Researchers have recently discovered evidence of a giant living under the ocean more than 500 million years ago.
Fossils found north of Greenland indicate that the giant ancient marine species - the ancestor of today's whales - used some oddly shaped head parts to filter food from water. sea.
The study describes an animal called Tamisiocaris filtered by ephemeral in parts with large size and strange shape. This way of feeding is similar to some whales today.
This creature has lived on Earth from 520 million years ago in the early Cambrian period - an era known as the Cambrian Boom , when most of the major animal groups and complex ecosystems suddenly broke. of course.

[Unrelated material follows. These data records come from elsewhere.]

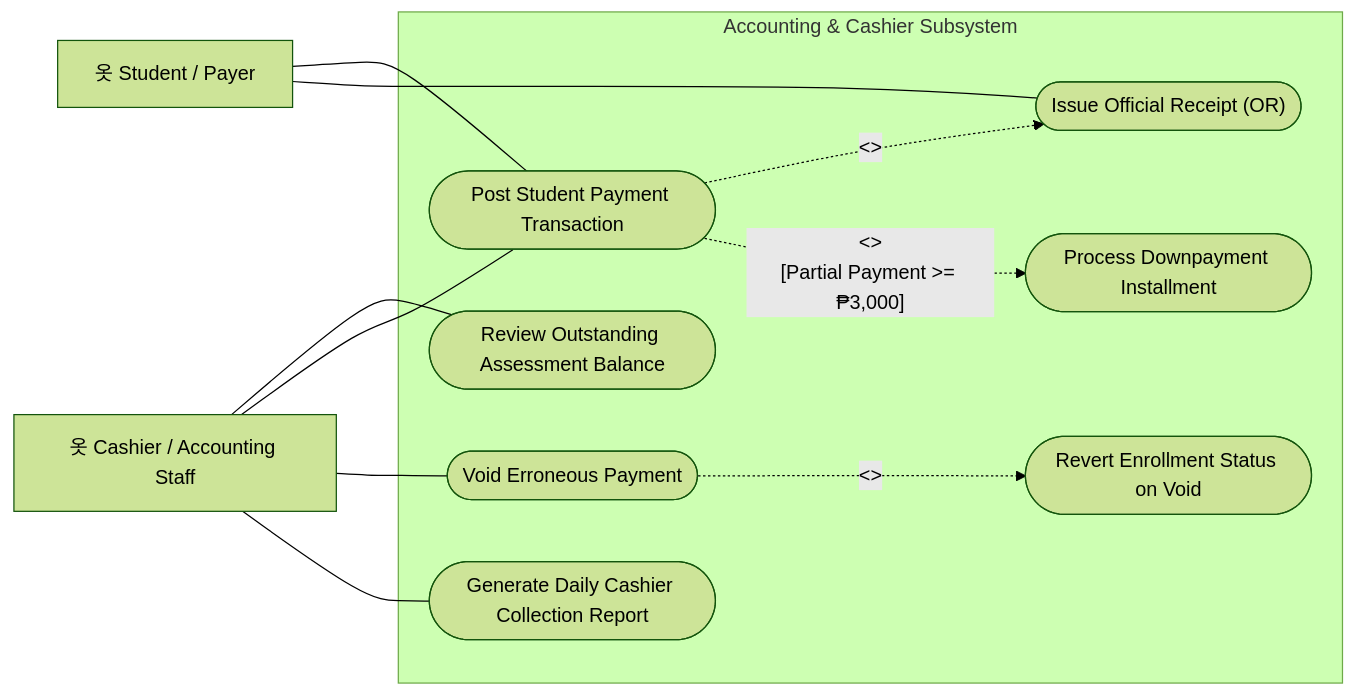
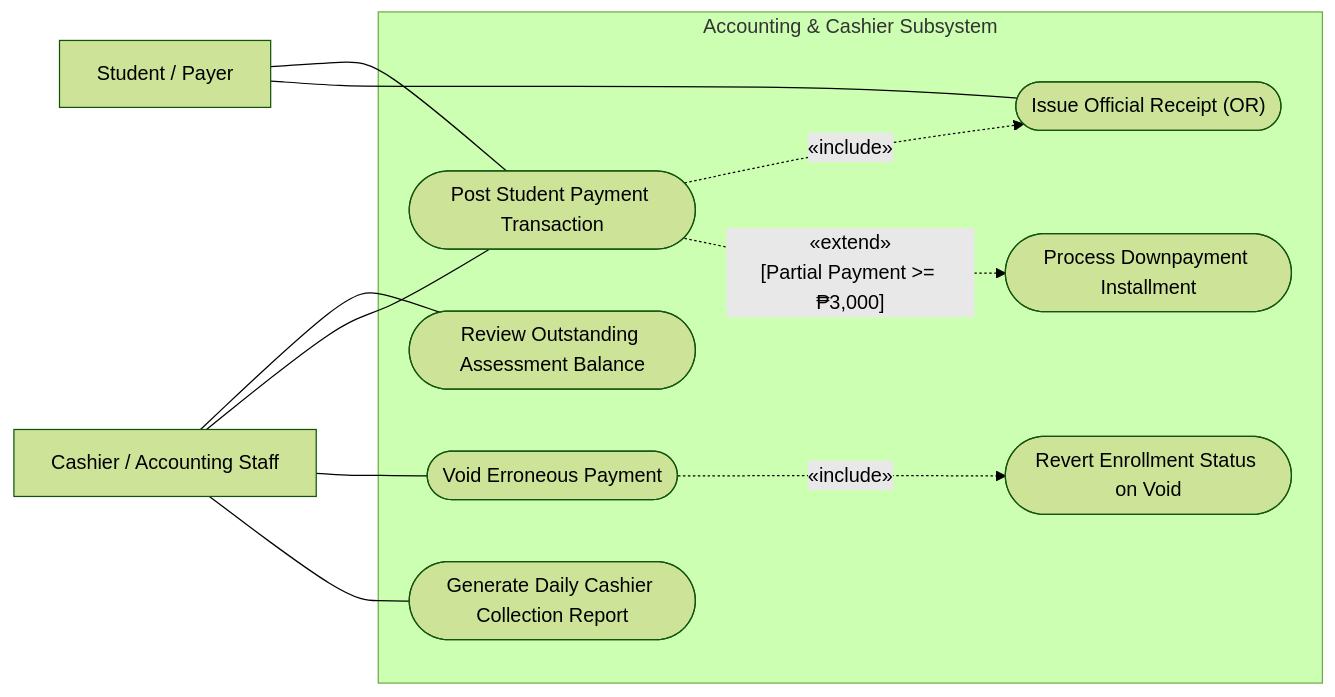
The tenth of 17 diagrams in Documentation/Use-Case-Diagram-Guide.md (kirbygeagonia-create/EnrollmentManagementSystem), drawn with Mermaid (forest theme) before and after one commit. The commit also changed other lines of this file and 51 other files, not shown here.

````diff
--- a/Documentation/Use-Case-Diagram-Guide.md
+++ b/Documentation/Use-Case-Diagram-Guide.md
@@ -492,27 +494,27 @@
 ```mermaid
 flowchart LR
-    A_Acc["옷 Cashier / Accounting Staff"]
-    A_Stud["옷 Student / Payer"]
+    A_Acc["Cashier / Accounting Staff"]
+    A_Stud["Student / Payer"]
 
     subgraph SYSTEM ["Accounting & Cashier Subsystem"]
         UC_AC01(["Review Outstanding Assessment Balance"])
         UC_AC02(["Post Student Payment Transaction"])
         UC_AC03(["Issue Official Receipt (OR)"])
         UC_AC04(["Process Downpayment Installment"])
         UC_AC05(["Void Erroneous Payment"])
         UC_AC06(["Revert Enrollment Status on Void"])
         UC_AC07(["Generate Daily Cashier Collection Report"])
     end
 
     A_Acc --- UC_AC01
     A_Acc --- UC_AC02
     A_Acc --- UC_AC05
     A_Acc --- UC_AC07
 
     A_Stud --- UC_AC02
     A_Stud --- UC_AC03
 
-    UC_AC02 -.->|"<<include>>"| UC_AC03
-    UC_AC02 -.->|"<<extend>>\n[Partial Payment >= ₱3,000]"| UC_AC04
-    UC_AC05 -.->|"<<include>>"| UC_AC06
+    UC_AC02 -.->|"«include»"| UC_AC03
+    UC_AC02 -.->|"«extend»\n[Partial Payment >= ₱3,000]"| UC_AC04
+    UC_AC05 -.->|"«include»"| UC_AC06
 ```
````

Tamisiocaris belongs to an animal group called anomalocarids , an early arthropod, including some of the largest and most iconic animals of the Cambrian period. They possess extra parts located at the top to catch larger prey, such as the three-lobed beetle.
However, new fossils have been found to show that these predators eventually develop predators on the seawater filter, like the way whales today feed.
The project leader, Professor Jakob Vinther, a lecturer at Bristol University, said: "These early arthropods, if considered from an ecological perspective, can be considered sharks and whales. of the Cambrian century ".
The discovery of fossils of this species gives us a deeper and more accurate view of anomalocarids . In addition, the study shows the Earth's biological diversity in the Cambrian period, and helps dig deeper into the study of the characteristics of ecosystems that existed hundreds of millions of years ago.
Professor Vinther also said: "Large animals, with such passive feeding patterns, can tell us a lot about ancient marine ecosystems. Feeding by filtering organisms Tiny fleets from the sea cost a lot of energy, and thus need lots of food ".
The Tamisiocaris fossil was discovered in a series of archeological expeditions, led by research co-author David Harper, Durham University professor, and the results of these findings are published in Nature.